**Action item**
Bring together copies of the lines in the data below that contain the word "html".

[Web page revision data]
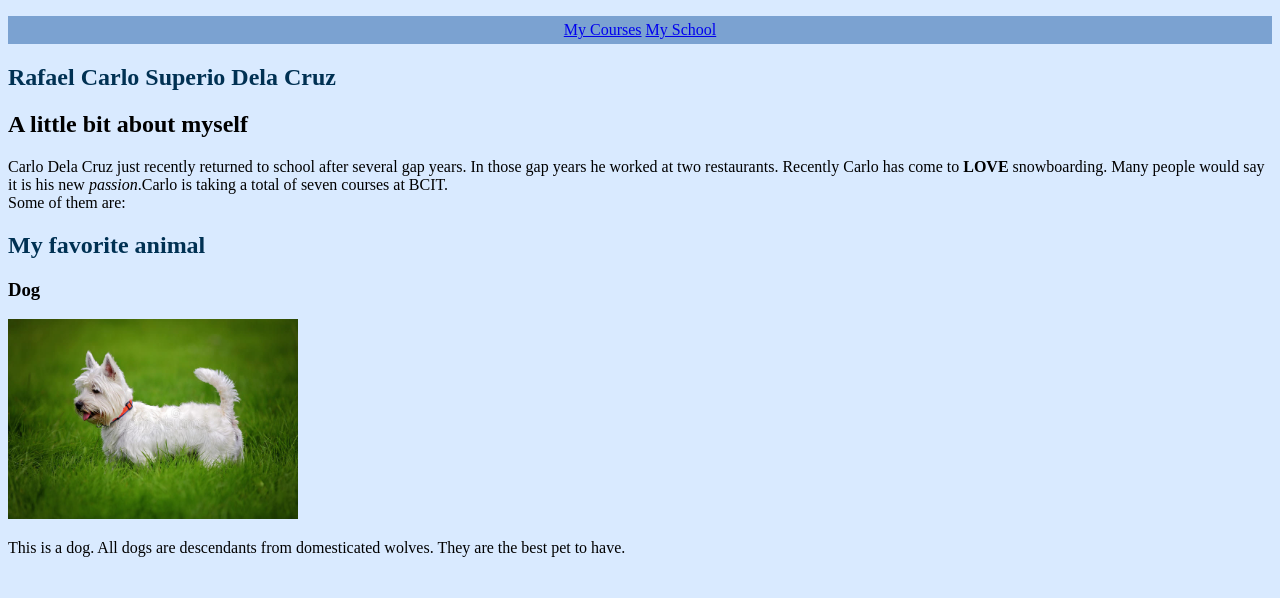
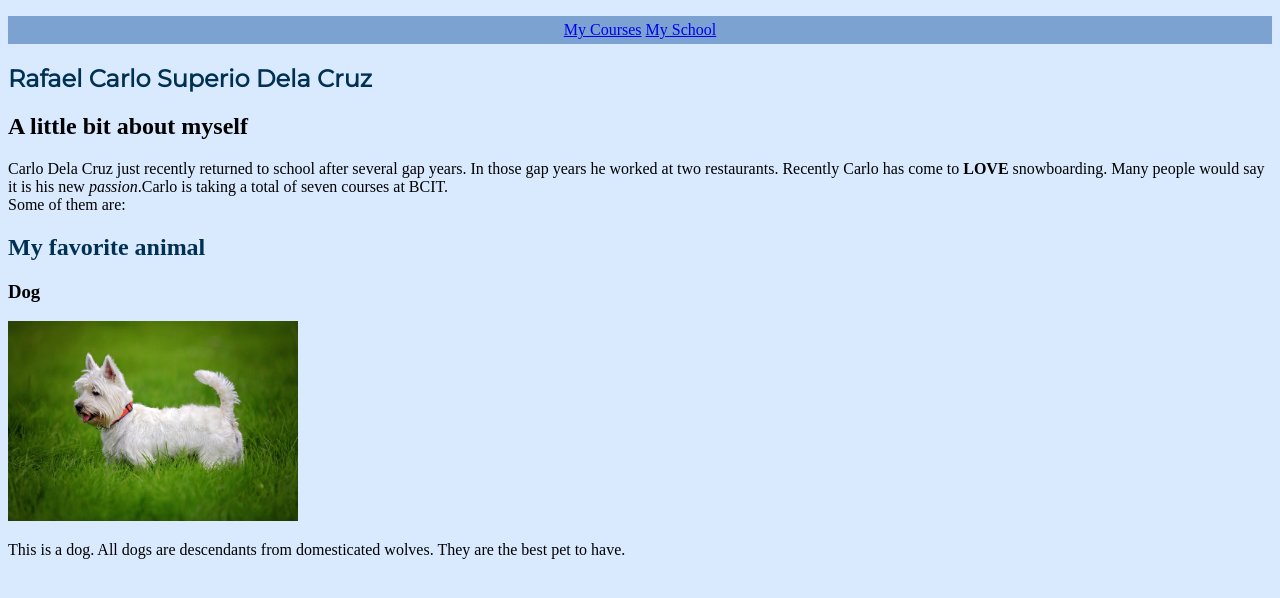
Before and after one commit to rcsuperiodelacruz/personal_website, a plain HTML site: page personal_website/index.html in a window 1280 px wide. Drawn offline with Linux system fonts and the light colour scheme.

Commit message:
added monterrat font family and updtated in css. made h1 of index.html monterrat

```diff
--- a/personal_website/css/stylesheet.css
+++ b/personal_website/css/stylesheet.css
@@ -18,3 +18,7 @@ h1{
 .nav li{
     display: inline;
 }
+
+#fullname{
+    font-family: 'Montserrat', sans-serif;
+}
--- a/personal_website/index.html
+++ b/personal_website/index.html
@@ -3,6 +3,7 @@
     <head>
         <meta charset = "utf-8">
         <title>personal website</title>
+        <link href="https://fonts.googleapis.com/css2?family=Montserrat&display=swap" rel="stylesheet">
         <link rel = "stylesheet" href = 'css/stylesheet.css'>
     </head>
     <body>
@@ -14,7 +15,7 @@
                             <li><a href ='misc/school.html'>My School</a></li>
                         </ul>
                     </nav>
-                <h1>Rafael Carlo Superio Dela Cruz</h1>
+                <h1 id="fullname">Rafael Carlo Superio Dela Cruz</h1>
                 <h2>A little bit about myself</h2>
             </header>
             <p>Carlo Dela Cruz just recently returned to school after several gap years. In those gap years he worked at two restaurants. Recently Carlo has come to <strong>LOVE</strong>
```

**Solved problem**
Before and after one commit to rcsuperiodelacruz/personal_website, a plain HTML site: page personal_website/index.html in a window 1280 px wide. Drawn offline with Linux system fonts and the light colour scheme.
added monterrat font family and updtated in css. made h1 of index.html monterrat
--- a/personal_website/index.html
+++ b/personal_website/index.html
                             <li><a href ='misc/school.html'>My School</a></li>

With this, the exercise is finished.